Short term memory + time helping your long term memory

Hell, the same sort of thing has occurred while I’ve been playing Guilty Gear Strive over the past year. I remember the first time I tried to do one of May’s charge inputs in a combo. I couldn’t do it to save my life. For several weeks I practiced the same handful of combos daily until eventually they stuck. It was too much information to process for someone that wasn’t terribly familiar with motion inputs. My brain simply couldn’t process all of what I was trying to learn in a single afternoon.

Despite having over 500 hours in the game, I still need time when I’m learning something new. It doesn’t matter how much better I am now compared to when I started – time is still required for learning. Why just recently I became comfortable doing both of May’s super moves, and her command throw. Now I’m able to perform the required motions for all 3 when I want to, which has encouraged me to use them more often. This in itself has helped me to develop my abilities even further, while also providing a much needed renewed sense of confidence in my abilities.

May riding Mr Yamada

That renewed sense of confidence, brings me nicely into the second key benefit of breaks: they can help improve your enjoyment. Let’s be real – when you’re always getting salty at a game, you’re probably not having fun. There is a certain kind of enjoyment born out of overcoming challenging bosses, or besting someone in a PVP setting. I understand this all too well. However, there is most definitely a point where the challenges crosses the line from engaging to fucking annoying. When that happens, it’s time to call it quits. If you don’t, you could end up forming a toxic relationship with the game in question. I remember how I used to always be in a foul mood after playing Heroes of the Storm, even if I was winning, because I’d formed a negative association with the game.

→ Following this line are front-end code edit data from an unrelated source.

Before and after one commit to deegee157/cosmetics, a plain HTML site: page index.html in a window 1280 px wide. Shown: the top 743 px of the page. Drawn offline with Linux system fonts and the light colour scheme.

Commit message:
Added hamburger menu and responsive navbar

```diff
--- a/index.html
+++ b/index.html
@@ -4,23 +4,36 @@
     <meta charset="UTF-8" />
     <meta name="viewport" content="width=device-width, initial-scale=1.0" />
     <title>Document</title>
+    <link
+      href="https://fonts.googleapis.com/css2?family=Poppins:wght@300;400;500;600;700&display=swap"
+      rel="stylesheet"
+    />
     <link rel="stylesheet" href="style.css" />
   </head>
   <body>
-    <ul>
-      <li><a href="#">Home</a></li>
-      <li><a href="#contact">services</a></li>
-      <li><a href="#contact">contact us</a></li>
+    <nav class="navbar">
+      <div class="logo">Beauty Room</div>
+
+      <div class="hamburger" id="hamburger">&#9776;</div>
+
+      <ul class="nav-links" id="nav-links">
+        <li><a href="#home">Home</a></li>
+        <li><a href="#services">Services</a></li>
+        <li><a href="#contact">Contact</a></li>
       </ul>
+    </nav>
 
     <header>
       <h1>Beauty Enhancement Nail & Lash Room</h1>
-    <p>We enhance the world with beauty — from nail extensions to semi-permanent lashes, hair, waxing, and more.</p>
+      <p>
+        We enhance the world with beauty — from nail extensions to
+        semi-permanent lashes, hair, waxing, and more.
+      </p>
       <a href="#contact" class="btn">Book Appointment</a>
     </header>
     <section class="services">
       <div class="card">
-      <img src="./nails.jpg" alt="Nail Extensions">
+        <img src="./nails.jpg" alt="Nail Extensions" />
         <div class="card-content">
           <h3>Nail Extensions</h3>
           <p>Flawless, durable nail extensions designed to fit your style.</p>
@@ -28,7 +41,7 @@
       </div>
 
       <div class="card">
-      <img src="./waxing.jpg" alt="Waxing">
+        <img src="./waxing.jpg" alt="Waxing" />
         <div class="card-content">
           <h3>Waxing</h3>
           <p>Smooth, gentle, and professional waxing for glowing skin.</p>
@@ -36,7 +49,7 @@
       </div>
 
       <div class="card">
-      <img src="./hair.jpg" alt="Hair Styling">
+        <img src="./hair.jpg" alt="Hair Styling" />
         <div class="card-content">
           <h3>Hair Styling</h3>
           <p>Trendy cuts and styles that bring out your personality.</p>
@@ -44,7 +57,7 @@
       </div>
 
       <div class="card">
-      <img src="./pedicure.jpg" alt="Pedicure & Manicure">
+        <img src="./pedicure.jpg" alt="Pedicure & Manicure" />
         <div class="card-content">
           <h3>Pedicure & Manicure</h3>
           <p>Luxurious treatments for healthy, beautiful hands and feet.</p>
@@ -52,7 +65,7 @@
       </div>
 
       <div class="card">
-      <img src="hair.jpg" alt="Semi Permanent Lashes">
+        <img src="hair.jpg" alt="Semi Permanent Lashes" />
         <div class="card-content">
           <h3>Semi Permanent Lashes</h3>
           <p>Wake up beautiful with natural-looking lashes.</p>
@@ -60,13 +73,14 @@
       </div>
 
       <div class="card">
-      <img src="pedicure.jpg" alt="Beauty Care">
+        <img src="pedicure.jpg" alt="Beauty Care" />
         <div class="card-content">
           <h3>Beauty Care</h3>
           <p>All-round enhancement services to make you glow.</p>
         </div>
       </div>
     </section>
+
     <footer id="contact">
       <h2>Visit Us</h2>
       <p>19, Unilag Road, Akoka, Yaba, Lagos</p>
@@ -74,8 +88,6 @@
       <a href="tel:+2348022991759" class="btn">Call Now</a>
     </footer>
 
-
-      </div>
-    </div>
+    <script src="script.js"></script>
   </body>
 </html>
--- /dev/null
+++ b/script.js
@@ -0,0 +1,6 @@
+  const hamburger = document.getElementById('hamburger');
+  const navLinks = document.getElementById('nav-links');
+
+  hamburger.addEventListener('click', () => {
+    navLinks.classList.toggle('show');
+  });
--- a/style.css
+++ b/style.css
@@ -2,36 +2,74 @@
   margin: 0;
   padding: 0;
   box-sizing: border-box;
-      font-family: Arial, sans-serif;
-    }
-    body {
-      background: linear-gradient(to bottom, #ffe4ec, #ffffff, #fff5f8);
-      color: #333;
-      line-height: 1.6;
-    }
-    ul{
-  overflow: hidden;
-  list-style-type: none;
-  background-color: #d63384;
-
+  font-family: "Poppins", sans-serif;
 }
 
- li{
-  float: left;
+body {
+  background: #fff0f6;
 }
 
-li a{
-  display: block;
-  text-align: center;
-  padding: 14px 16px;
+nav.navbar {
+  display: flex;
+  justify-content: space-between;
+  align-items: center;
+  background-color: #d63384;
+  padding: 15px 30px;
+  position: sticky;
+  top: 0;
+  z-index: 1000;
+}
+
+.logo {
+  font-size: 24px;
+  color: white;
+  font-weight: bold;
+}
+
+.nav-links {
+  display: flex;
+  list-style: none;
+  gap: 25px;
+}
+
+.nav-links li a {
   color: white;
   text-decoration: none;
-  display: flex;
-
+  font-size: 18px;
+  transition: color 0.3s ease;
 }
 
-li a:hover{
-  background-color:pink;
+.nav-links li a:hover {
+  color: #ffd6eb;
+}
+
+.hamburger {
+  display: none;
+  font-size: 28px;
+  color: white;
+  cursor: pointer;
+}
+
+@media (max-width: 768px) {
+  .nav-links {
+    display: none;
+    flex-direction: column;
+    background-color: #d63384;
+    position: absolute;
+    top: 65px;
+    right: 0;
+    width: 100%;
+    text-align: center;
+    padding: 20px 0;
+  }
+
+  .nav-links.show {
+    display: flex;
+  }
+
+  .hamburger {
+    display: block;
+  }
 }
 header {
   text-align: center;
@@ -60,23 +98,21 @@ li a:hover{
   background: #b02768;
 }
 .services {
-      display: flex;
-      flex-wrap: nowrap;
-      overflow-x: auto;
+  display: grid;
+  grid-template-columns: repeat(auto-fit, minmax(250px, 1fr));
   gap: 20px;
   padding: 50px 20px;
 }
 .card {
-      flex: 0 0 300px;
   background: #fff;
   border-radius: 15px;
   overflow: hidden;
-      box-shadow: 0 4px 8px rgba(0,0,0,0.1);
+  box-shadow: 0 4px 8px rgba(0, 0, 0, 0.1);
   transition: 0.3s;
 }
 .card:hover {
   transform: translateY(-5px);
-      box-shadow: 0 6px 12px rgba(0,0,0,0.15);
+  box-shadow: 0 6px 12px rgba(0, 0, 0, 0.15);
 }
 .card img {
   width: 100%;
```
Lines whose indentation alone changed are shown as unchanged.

Me being incredibly salty, visualized

What’s even worse than forming a toxic relationship with the game, is when this kind of spiral bleeds into the non-gaming parts of your life. I wasn’t going to mention this, but Mir thought it was important. When I get salty at a game, it tends to ruin the rest of my day. I get huffy, and short with everyone. I’m just generally not a very nice person to be around. This also tends to throw off my ability to play other games, or otherwise complete various tasks that I’d like to spend my leisure time on – like blogging. That sucks. All things considered, it’d be far better to take a step back before reaching the tipping point, so the game I’m upset with can’t ruin the rest of my day.

It’s not just your day that could be better from taking breaks either – you might also find you perform better while playing competitive games. There’s no denying that it’s easy to get mad salty when you’re on a loss streak. This will invariably cause you to play worse, which leads to more losses and more salt. When that’s happening, it’s best to take a step back, recognize that you need to stop playing, and follow through. Highly competitive games are always their most fun when we, as players, are performing our best. There’s no need to force something when it’s not working out. It’s better to pack things up for the day, and return tomorrow with a fresh perspective.

Take a break. Your ELO will thank you.

I hope I was able to make my case in favour of taking a break. For months I’ve actually struggled to follow this advice, but I’ve slowly been getting better. The benefits to taking a break are simply too good to pass up on. Our brains need time to learn. There’s no way around that. Plus we’re a lot more likely to enjoy our leisure time if we aren’t seeing red the whole time we’re playing a title. It’s important to stop, decompress, and internalize what we’ve learned. It’s only through doing this that we can grow, and improve at the games we’re playing, or as people in general.